Voyage to Alpha Centauri, by Michael D. O’Brien (Ignatius Press 2013).  So what is Ignatius Press, reliable publisher of orthodox Catholic books, doing publishing this great big doorstop of a sci-fi novel?  Well, because it has a lot of religion in it (of course).  In the fairly near future, man has figured a way to build a spaceship capable of going more than half the speed of light.  That puts Alpha Centauri, the star nearest to us, within striking distance—if you’re up for a voyage that will take nine years going out and nine years coming back.  Anyhoo, the story is told from the perspective of one passenger on the giant spaceship that is built to make the voyage.  There are lots of religious and philosophical asides, and there is also a lot of commentary on the surveillance state.  It reminded me of C.S. Lewis’s That Hideous Strength a little bit.  It’s a weird book, but interesting and definitely different.

The Rosie Project (book review)

A book review from The Movie Snob.

The Rosie Project, by Graeme Simsion (2013).  A blurb on the cover calls this novel “a smart love story that will make anyone, man or woman, laugh out loud.”  Well, I don’t know if I would go that far.  It’s not bad, but it’s not as good as, say, Bridget Jones’s Diary.  It’s a first-person narrative by a middle-aged Australian genetics professor named Don Tillman.  Within a page or two, it is apparent to the reader (if not to Don) that he has Asperger’s.  Nevertheless, he decides that he should get married, and the novel is about the seriocomic events that follow.  You can probably decide from this description whether the book is likely to be your cup of tea.  I got a little tired of experiencing Don’s overly literal and analytical thought processes on almost every page of the book.  And I’m dubious about stories like this and Silver Linings Playbook (the movie) that suggest that love may be able to overcome or break through mental disorders.  But on the whole, I thought it was an enjoyable enough read.

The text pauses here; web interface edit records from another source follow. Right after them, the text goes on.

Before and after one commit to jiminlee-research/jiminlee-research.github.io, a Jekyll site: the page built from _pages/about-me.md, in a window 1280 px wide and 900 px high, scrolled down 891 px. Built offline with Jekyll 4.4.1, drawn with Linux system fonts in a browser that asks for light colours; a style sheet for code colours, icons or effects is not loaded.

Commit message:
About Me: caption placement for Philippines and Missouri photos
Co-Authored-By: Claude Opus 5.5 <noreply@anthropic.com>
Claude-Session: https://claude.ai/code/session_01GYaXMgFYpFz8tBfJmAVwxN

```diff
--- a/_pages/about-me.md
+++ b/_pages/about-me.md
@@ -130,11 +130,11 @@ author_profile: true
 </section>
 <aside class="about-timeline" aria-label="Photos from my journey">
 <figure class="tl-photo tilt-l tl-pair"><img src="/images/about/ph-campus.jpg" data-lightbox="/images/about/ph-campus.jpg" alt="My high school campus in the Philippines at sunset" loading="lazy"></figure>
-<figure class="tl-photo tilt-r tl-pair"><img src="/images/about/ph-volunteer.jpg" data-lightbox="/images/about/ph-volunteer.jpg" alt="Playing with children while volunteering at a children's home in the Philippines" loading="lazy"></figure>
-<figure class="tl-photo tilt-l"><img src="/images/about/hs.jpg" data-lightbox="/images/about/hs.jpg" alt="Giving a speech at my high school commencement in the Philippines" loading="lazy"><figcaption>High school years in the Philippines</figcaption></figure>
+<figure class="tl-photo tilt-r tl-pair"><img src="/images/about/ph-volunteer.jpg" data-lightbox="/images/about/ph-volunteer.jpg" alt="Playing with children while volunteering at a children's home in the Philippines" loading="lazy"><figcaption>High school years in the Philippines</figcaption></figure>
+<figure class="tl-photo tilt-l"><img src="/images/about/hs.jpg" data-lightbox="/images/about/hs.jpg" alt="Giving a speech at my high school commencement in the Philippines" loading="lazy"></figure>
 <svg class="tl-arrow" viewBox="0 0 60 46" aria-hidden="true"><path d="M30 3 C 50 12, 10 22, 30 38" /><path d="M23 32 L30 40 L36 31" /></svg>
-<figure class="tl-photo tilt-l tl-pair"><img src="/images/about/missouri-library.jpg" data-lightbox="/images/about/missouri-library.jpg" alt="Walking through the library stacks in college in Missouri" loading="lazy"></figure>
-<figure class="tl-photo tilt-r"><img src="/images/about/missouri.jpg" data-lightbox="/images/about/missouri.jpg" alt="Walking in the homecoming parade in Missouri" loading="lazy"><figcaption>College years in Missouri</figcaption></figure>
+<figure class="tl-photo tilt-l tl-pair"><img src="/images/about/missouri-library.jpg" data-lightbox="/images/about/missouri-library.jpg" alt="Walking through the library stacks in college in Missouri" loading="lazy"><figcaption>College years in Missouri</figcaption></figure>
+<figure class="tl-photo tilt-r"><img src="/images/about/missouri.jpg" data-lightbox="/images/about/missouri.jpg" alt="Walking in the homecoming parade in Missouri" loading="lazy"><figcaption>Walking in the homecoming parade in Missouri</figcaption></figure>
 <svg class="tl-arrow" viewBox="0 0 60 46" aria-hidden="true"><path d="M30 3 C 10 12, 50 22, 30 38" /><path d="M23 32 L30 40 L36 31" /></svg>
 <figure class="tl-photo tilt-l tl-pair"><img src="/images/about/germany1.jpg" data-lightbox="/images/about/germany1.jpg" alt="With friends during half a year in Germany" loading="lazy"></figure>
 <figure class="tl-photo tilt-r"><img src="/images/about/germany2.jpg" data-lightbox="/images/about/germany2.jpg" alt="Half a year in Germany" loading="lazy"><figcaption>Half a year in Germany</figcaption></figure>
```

Cafe Society

A new review from The Movie Snob.

Café Society  (B).  I know Woody Allen is a skeezy old moral nihilist who married his lover’s adopted daughter.  Still, I have to say I have enjoyed at least some of his recent movies.  (Irrational Man was a pretty glaring exception.)  I caught a private screening of Café Society the other night and enjoyed it pretty well.  (Okay, it just happened that I was the only person in the theater that night.  Still, I felt special.)

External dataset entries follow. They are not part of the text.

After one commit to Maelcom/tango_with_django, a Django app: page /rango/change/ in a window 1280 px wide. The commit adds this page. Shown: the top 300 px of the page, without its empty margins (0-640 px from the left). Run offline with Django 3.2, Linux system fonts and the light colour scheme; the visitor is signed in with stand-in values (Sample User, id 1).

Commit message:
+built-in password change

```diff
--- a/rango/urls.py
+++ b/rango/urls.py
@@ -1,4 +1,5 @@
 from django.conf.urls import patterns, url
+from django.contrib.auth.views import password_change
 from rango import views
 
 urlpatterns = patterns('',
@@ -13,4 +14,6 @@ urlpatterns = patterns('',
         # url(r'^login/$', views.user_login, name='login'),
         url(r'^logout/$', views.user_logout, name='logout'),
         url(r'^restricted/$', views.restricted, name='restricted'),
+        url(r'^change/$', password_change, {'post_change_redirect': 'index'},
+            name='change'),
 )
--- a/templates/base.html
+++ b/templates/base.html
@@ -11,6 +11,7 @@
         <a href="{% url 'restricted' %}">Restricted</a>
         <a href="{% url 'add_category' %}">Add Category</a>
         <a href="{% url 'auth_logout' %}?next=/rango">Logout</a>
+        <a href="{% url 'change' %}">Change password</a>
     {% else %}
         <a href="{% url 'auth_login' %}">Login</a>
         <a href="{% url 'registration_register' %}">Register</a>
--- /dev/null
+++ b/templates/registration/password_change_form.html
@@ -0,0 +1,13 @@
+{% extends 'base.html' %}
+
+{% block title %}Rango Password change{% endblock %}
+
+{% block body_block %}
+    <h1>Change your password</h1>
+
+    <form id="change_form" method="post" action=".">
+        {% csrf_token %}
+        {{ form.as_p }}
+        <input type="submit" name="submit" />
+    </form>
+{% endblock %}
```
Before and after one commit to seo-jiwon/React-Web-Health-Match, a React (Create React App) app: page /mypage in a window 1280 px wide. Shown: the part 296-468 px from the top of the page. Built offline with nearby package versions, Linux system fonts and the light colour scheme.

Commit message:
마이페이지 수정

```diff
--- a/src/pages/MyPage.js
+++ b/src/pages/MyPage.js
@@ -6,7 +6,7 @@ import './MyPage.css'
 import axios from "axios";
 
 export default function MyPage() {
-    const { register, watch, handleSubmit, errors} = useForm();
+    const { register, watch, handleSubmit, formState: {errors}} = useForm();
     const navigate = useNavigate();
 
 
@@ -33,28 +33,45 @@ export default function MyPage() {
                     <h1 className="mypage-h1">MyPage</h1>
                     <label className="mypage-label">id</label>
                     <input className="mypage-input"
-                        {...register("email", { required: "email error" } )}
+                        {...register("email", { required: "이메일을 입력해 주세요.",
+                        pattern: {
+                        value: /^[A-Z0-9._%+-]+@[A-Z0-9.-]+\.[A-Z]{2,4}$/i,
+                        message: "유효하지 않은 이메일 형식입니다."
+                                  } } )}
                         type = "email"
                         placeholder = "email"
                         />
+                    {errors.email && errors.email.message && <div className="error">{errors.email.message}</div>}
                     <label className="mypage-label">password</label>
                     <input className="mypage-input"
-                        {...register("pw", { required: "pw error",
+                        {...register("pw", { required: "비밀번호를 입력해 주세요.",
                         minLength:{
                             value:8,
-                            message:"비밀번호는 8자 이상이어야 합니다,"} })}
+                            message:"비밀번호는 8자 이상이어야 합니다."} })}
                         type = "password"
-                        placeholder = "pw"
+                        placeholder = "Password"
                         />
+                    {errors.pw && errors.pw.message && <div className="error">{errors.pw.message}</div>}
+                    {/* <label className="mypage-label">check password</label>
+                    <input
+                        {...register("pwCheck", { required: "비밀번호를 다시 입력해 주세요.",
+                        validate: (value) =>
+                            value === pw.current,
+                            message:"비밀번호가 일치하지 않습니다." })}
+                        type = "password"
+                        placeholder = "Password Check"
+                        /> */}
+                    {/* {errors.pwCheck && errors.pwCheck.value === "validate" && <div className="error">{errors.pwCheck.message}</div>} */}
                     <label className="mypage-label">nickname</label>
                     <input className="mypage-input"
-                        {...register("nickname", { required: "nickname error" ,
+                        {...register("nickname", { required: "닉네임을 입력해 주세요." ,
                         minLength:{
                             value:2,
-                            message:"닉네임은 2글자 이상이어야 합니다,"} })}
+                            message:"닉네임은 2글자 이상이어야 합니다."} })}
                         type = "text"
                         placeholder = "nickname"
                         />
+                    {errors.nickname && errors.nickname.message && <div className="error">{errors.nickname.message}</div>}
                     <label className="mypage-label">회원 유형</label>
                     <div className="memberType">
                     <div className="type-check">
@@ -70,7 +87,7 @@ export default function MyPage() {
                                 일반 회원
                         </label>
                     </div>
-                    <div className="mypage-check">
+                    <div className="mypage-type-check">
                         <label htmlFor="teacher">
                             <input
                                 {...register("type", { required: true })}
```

Jesse Eisenberg (To Rome With Love) plays “the Woody Allen character.”  His name is Bobby Dorfman, and he’s a young man at loose ends in 1930s New York.  So he moves to L.A. where his uncle Phil (Steve Carell, Crazy, Stupid, Love) is a hotshot agent to all the top movie stars.  Bobby falls in love with Phil’s secretary Veronica (Kristen Stewart, Clouds of Sils Maria), but she’s got a boyfriend.  Meanwhile, back in NYC, Bobby’s older brother Ben (Corey Stoll, Midnight in Paris) is making a living as a thug and racketeer.  I can’t say more without committing spoilers, but I thought it was an entertaining picture.  Bobby is less loquacious and neurotic then most of the Woody-esque characters in Allen’s films, which is a nice change of pace.  I’m not sure Kristen Stewart is as pretty and interesting as the movie needs her to be, but I could suspend disbelief well enough.


Mom Under Cover is back in action!

Sully  (A).

Tom Hanks embodies Chesley “Sully” Sullenberger in much the way he became Walt Disney.  Hanks and Aaron Eckhart (The Dark Knight) as co-pilot Skyles are good partners in this movie.  Eastwood does not develop any of the other characters and did not use Laura Linney’s talent–as Sully’s wife, she is seen mostly tearful and on the phone.  Anna Gunn (Breaking Bad), as one of the NTSB investigators, is also pretty one dimensional.  The movie tells a story we know and still manages to create drama and deliver a hero.  Be sure to stay for the credits (surely this goes without saying).